Lazy/knackered parents that we are, we decided to eat in the hotel restaurant (hey, it was Sunday) and were glad we did as the slow-cooked lamb with creamy, dill-y beans, grilled salad (who knew hot cucumbers were a thing?) and chargrilled hunk of bread (also a thing) were all delish. It also turned out that our deal included 20% off the food and drinks bill which Joe, being Scottish, was especially pleased about.

The breakfast buffet the next morning was every bit as classy and creative as I remembered. Chia pudding with vanilla, cold-pressed beetroot juice and, praise the Lord, those little eggy muffins, topped with smoked salmon. A cracking way to start the week.

Breakfast bliss

Re-open: The National Museum's new lease of light

It's been a long time since I last visited the Nationalmuseum in Stockholm. The fact that it's been closed for refurbishment for the past five years is one good reason, but my memory of it as a somewhat gloomy old building stuffed with Old Masters wasn't pushing it to the top of my To Do list.

I was tempted back, however, when it re-opened last month as I was curious to see the results of the £100 million refurb but also to visit the huge, specially-commissioned glass chandelier I had seen being made at The Glass Factory in Boda last year in situ.

 

Ten glass designers, including Åsa Jungnelius and Carina Seth Andersson, collaborated on the project and each element was hand-blown at The Glass Factory. Photo credit: Tina Stafren/VisitSweden

Admiring the assembled chandelier before it makes the journey from Småland to Stockholm Photo credit: Tina Stafren/VisitSweden

 

Modern Swedish glass design and craftsmanship at its best: the eye-catching chandelier in its new home in the museum restaurant

The Old Masters are all there, of course, re-displayed against walls painted in surprisingly un-Scandi rich jewel colours. Artworks are also now collected by period rather than genre - so paintings and other decorative arts from, for example, the 17th century are now exhibited together which provides a nice simple cohesive timeline for lowbrow visitors like me.

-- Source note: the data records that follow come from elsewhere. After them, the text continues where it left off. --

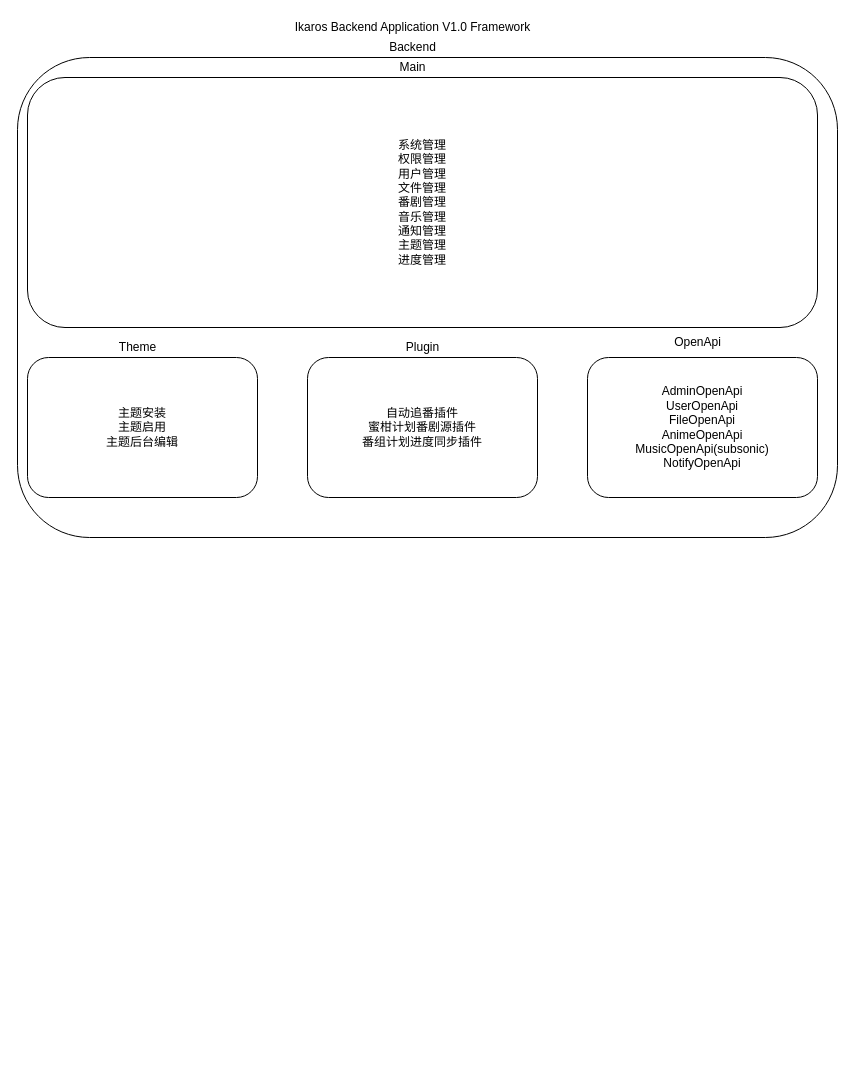
ikaros-dev/ikaros keeps this draw.io diagram as docs/design/v1.0/framework.drawio. Above is the earlier version. Source tidied: cells renumbered, new cells numbered last; positions are measured from the earlier drawing's top-left corner, leaving out a move shared by most shapes. Both pictures are drawn from the tidied source at 100%, with x=0, y=0 at pixel (17, 17).
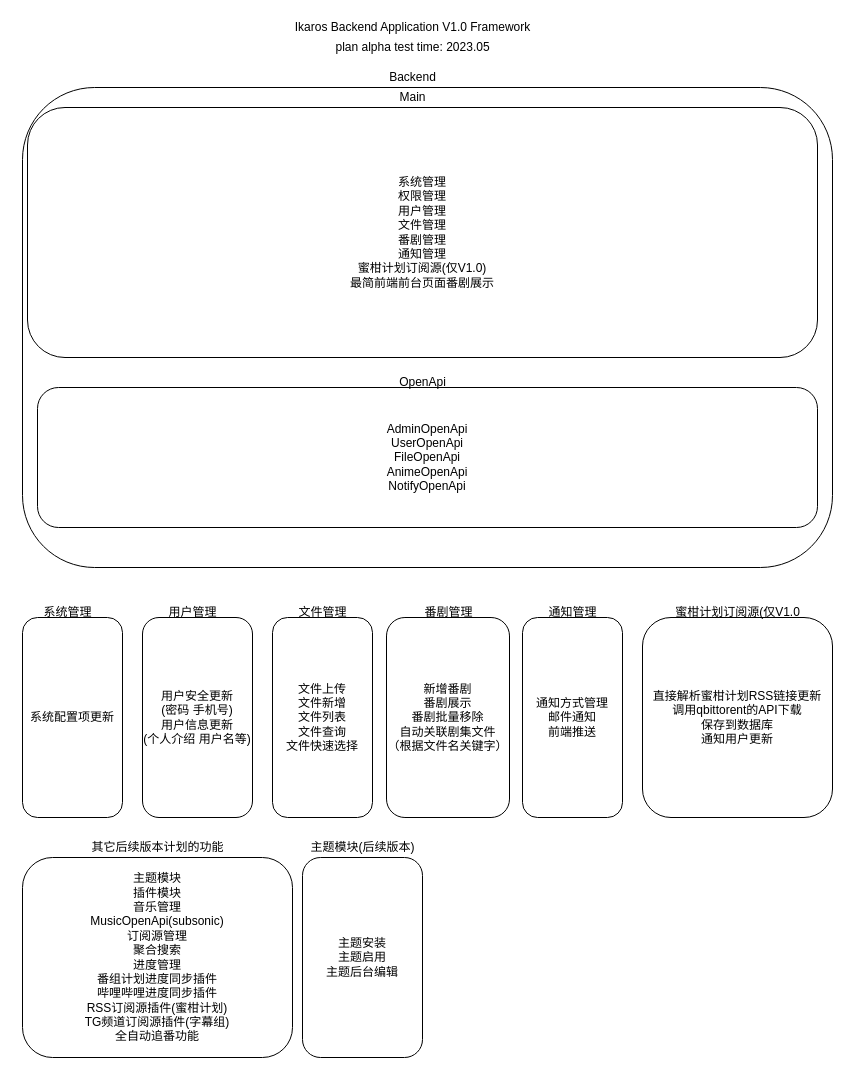
After the change.

The edit, as a diff of the source:
```diff
@@
     <mxCell id="2" style="rounded=1;whiteSpace=wrap;html=1;" parent="1" vertex="1">
-      <mxGeometry y="40" width="820" height="480" as="geometry" />
+      <mxGeometry x="5" y="70" width="810" height="480" as="geometry" />
     </mxCell>
-    <mxCell id="3" value="系统管理&lt;br&gt;权限管理&lt;br&gt;用户管理&lt;br&gt;文件管理&lt;br&gt;番剧管理&lt;br&gt;音乐管理&lt;br&gt;通知管理&lt;br&gt;主题管理&lt;br&gt;进度管理" style="rounded=1;whiteSpace=wrap;html=1;" parent="1" vertex="1">
-      <mxGeometry x="10" y="60" width="790" height="250" as="geometry" />
+    <mxCell id="3" value="系统管理&lt;br&gt;权限管理&lt;br&gt;用户管理&lt;br&gt;文件管理&lt;br&gt;番剧管理&lt;br&gt;通知管理&lt;br&gt;蜜柑计划订阅源(仅V1.0)&lt;br&gt;最简前端前台页面番剧展示" style="rounded=1;whiteSpace=wrap;html=1;" parent="1" vertex="1">
+      <mxGeometry x="10" y="90" width="790" height="250" as="geometry" />
     </mxCell>
-    <mxCell id="4" value="Ikaros Backend Application V1.0 Framework" style="text;html=1;align=center;verticalAlign=middle;strokeColor=none;fillColor=none;" parent="1" vertex="1">
+    <mxCell id="4" value="Ikaros Backend Application V1.0 Framework&lt;br&gt;" style="text;html=1;align=center;verticalAlign=middle;strokeColor=none;fillColor=none;" parent="1" vertex="1">
       <mxGeometry x="270" width="250" height="20" as="geometry" />
     </mxCell>
     <mxCell id="5" value="主题安装&lt;br&gt;主题启用&lt;br&gt;主题后台编辑" style="rounded=1;whiteSpace=wrap;html=1;align=center;" parent="1" vertex="1">
-      <mxGeometry x="10" y="340" width="230" height="140" as="geometry" />
+      <mxGeometry x="285" y="840" width="120" height="200" as="geometry" />
     </mxCell>
-    <mxCell id="6" value="自动追番插件&lt;br&gt;蜜柑计划番剧源插件&lt;br&gt;番组计划进度同步插件" style="rounded=1;whiteSpace=wrap;html=1;" parent="1" vertex="1">
-      <mxGeometry x="290" y="340" width="230" height="140" as="geometry" />
-    </mxCell>
-    <mxCell id="7" value="AdminOpenApi&lt;br&gt;UserOpenApi&lt;br&gt;FileOpenApi&lt;br&gt;AnimeOpenApi&lt;br&gt;MusicOpenApi(subsonic)&lt;br&gt;NotifyOpenApi" style="rounded=1;whiteSpace=wrap;html=1;" parent="1" vertex="1">
-      <mxGeometry x="570" y="340" width="230" height="140" as="geometry" />
+    <mxCell id="7" value="AdminOpenApi&lt;br&gt;UserOpenApi&lt;br&gt;FileOpenApi&lt;br&gt;AnimeOpenApi&lt;br&gt;NotifyOpenApi" style="rounded=1;whiteSpace=wrap;html=1;" parent="1" vertex="1">
+      <mxGeometry x="20" y="370" width="780" height="140" as="geometry" />
     </mxCell>
-    <mxCell id="8" value="Theme" style="text;html=1;align=center;verticalAlign=middle;strokeColor=none;fillColor=none;" parent="1" vertex="1">
-      <mxGeometry x="90" y="315" width="60" height="30" as="geometry" />
-    </mxCell>
-    <mxCell id="9" value="Plugin" style="text;html=1;align=center;verticalAlign=middle;strokeColor=none;fillColor=none;" parent="1" vertex="1">
-      <mxGeometry x="375" y="315" width="60" height="30" as="geometry" />
-    </mxCell>
     <mxCell id="10" value="OpenApi" style="text;html=1;align=center;verticalAlign=middle;strokeColor=none;fillColor=none;" parent="1" vertex="1">
-      <mxGeometry x="645" y="310" width="70" height="30" as="geometry" />
+      <mxGeometry x="370" y="350" width="70" height="30" as="geometry" />
     </mxCell>
     <mxCell id="11" value="Backend" style="text;html=1;align=center;verticalAlign=middle;strokeColor=none;fillColor=none;" parent="1" vertex="1">
-      <mxGeometry x="365" y="20" width="60" height="20" as="geometry" />
+      <mxGeometry x="365" y="50" width="60" height="20" as="geometry" />
     </mxCell>
     <mxCell id="12" value="Main" style="text;html=1;align=center;verticalAlign=middle;strokeColor=none;fillColor=none;" parent="1" vertex="1">
-      <mxGeometry x="375" y="40" width="40" height="20" as="geometry" />
+      <mxGeometry x="375" y="70" width="40" height="20" as="geometry" />
     </mxCell>
+    <mxCell id="13" value="文件上传&lt;br&gt;文件新增&lt;br&gt;文件列表&lt;br&gt;文件查询&lt;br&gt;文件快速选择" style="rounded=1;whiteSpace=wrap;html=1;" parent="1" vertex="1">
+      <mxGeometry x="255" y="600" width="100" height="200" as="geometry" />
+    </mxCell>
+    <mxCell id="14" value="文件管理" style="text;html=1;align=center;verticalAlign=middle;strokeColor=none;fillColor=none;" parent="1" vertex="1">
+      <mxGeometry x="275" y="585" width="60" height="20" as="geometry" />
+    </mxCell>
+    <mxCell id="15" value="其它后续版本计划的功能" style="text;html=1;align=center;verticalAlign=middle;strokeColor=none;fillColor=none;" parent="1" vertex="1">
+      <mxGeometry x="65" y="820" width="150" height="20" as="geometry" />
+    </mxCell>
+    <mxCell id="16" value="主题模块&lt;br&gt;插件模块&lt;br&gt;音乐管理&lt;br&gt;MusicOpenApi(subsonic)&lt;br&gt;订阅源管理&lt;br&gt;聚合搜索&lt;br&gt;进度管理&lt;br&gt;番组计划进度同步插件&lt;br&gt;哔哩哔哩进度同步插件&lt;br&gt;RSS订阅源插件(蜜柑计划)&lt;br&gt;TG频道订阅源插件(字幕组)&lt;br&gt;全自动追番功能" style="rounded=1;whiteSpace=wrap;html=1;" parent="1" vertex="1">
+      <mxGeometry x="5" y="840" width="270" height="200" as="geometry" />
+    </mxCell>
+    <mxCell id="17" value="plan alpha test time: 2023.05" style="text;html=1;align=center;verticalAlign=middle;strokeColor=none;fillColor=none;" parent="1" vertex="1">
+      <mxGeometry x="310" y="20" width="170" height="20" as="geometry" />
+    </mxCell>
+    <mxCell id="18" value="系统配置项更新" style="rounded=1;whiteSpace=wrap;html=1;" parent="1" vertex="1">
+      <mxGeometry x="5" y="600" width="100" height="200" as="geometry" />
+    </mxCell>
+    <mxCell id="19" value="系统管理" style="text;html=1;align=center;verticalAlign=middle;strokeColor=none;fillColor=none;" parent="1" vertex="1">
+      <mxGeometry x="20" y="585" width="60" height="20" as="geometry" />
+    </mxCell>
+    <mxCell id="20" value="新增番剧&lt;br&gt;番剧展示&lt;br&gt;番剧批量移除&lt;br&gt;自动关联剧集文件&lt;br&gt;（根据文件名关键字）" style="rounded=1;whiteSpace=wrap;html=1;" parent="1" vertex="1">
+      <mxGeometry x="369" y="600" width="123" height="200" as="geometry" />
+    </mxCell>
+    <mxCell id="21" value="番剧管理" style="text;html=1;align=center;verticalAlign=middle;strokeColor=none;fillColor=none;" parent="1" vertex="1">
+      <mxGeometry x="400.5" y="585" width="60" height="20" as="geometry" />
+    </mxCell>
+    <mxCell id="22" value="主题模块(后续版本)" style="text;html=1;align=center;verticalAlign=middle;strokeColor=none;fillColor=none;" parent="1" vertex="1">
+      <mxGeometry x="285" y="820" width="120" height="20" as="geometry" />
+    </mxCell>
+    <mxCell id="23" value="用户安全更新&lt;br&gt;(密码 手机号)&lt;br&gt;用户信息更新&lt;br&gt;(个人介绍 用户名等)" style="rounded=1;whiteSpace=wrap;html=1;" parent="1" vertex="1">
+      <mxGeometry x="125" y="600" width="110" height="200" as="geometry" />
+    </mxCell>
+    <mxCell id="24" value="用户管理" style="text;html=1;align=center;verticalAlign=middle;strokeColor=none;fillColor=none;" parent="1" vertex="1">
+      <mxGeometry x="145" y="585" width="60" height="20" as="geometry" />
+    </mxCell>
+    <mxCell id="25" value="通知方式管理&lt;br&gt;邮件通知&lt;br&gt;前端推送" style="rounded=1;whiteSpace=wrap;html=1;" parent="1" vertex="1">
+      <mxGeometry x="505" y="600" width="100" height="200" as="geometry" />
+    </mxCell>
+    <mxCell id="26" value="通知管理" style="text;html=1;align=center;verticalAlign=middle;strokeColor=none;fillColor=none;" parent="1" vertex="1">
+      <mxGeometry x="525" y="585" width="60" height="20" as="geometry" />
+    </mxCell>
+    <mxCell id="27" value="直接解析蜜柑计划RSS链接更新&lt;br&gt;调用qbittorent的API下载&lt;br&gt;保存到数据库&lt;br&gt;通知用户更新" style="rounded=1;whiteSpace=wrap;html=1;" parent="1" vertex="1">
+      <mxGeometry x="625" y="600" width="190" height="200" as="geometry" />
+    </mxCell>
+    <mxCell id="28" value="&lt;span style=&quot;&quot;&gt;蜜柑计划订阅源(仅V1.0&lt;/span&gt;" style="text;html=1;align=center;verticalAlign=middle;strokeColor=none;fillColor=none;" parent="1" vertex="1">
+      <mxGeometry x="650" y="585" width="140" height="20" as="geometry" />
+    </mxCell>
```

Oddly, Sweden doesn't actually have a dedicated museum of design (there is a virtual one, though: Swedish Design Museum). But the National Museum has its own impressive collection and the furniture, glassware and other objects specially commissioned for the re-opening serve as a living, interactive lesson in contemporary Swedish design - the cutlery used in the restaurant was designed by Note, hand-blown glass vases by Carina Seth Andersson and chairs by Matti Klenell and Peter Andersson.

The totem-like "Venus in glass" by artist Frida Fjellman, specially commissioned by the Bengt Julin fund for the museum re-opening

Whatever bizarre thought process led to the rooms at the front of the building being used for offices and storage in the "old" museum has thankfully been reversed and the glorious, light-filled space with views over the water and the Royal Palace is now occupied by the restaurant. More than 300 windows have been opened up and the rooves over the two atria have also been replaced by glass-panelled ceilings, filling the sculpture park in the southern atrium with light and triangular-shaped shadows.

Photo credit: Nationalmuseum/Bruno Ehrs

Photo credit: Nationalmuseum/Bruno Ehrs

The new museum has blown away all its cobwebs and brought a new lease of life to two of the museum's (and Stockholm's) most important resources - its design credentials and stunning natural light.